#### PROVIDED MATERIAL

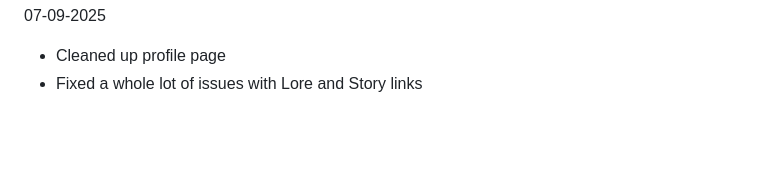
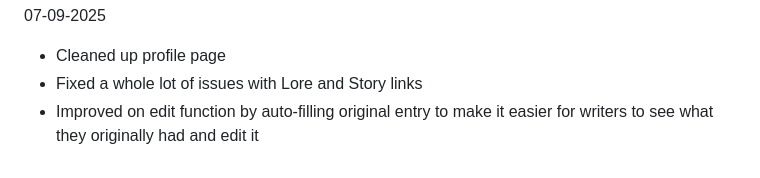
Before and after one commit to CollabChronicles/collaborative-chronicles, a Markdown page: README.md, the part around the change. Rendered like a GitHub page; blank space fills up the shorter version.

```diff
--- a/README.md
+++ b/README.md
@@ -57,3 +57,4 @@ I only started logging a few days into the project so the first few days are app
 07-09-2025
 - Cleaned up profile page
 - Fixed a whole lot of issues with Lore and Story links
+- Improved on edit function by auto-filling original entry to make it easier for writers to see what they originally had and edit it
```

########

Every record must be returned exactly. Leave its pictures out.

--- ANSWER ---
Before and after one commit to CollabChronicles/collaborative-chronicles, a Markdown page: README.md, the part around the change. Rendered like a GitHub page; blank space fills up the shorter version.

```diff
--- a/README.md
+++ b/README.md
@@ -57,3 +57,4 @@ I only started logging a few days into the project so the first few days are app
 07-09-2025
 - Cleaned up profile page
 - Fixed a whole lot of issues with Lore and Story links
+- Improved on edit function by auto-filling original entry to make it easier for writers to see what they originally had and edit it
```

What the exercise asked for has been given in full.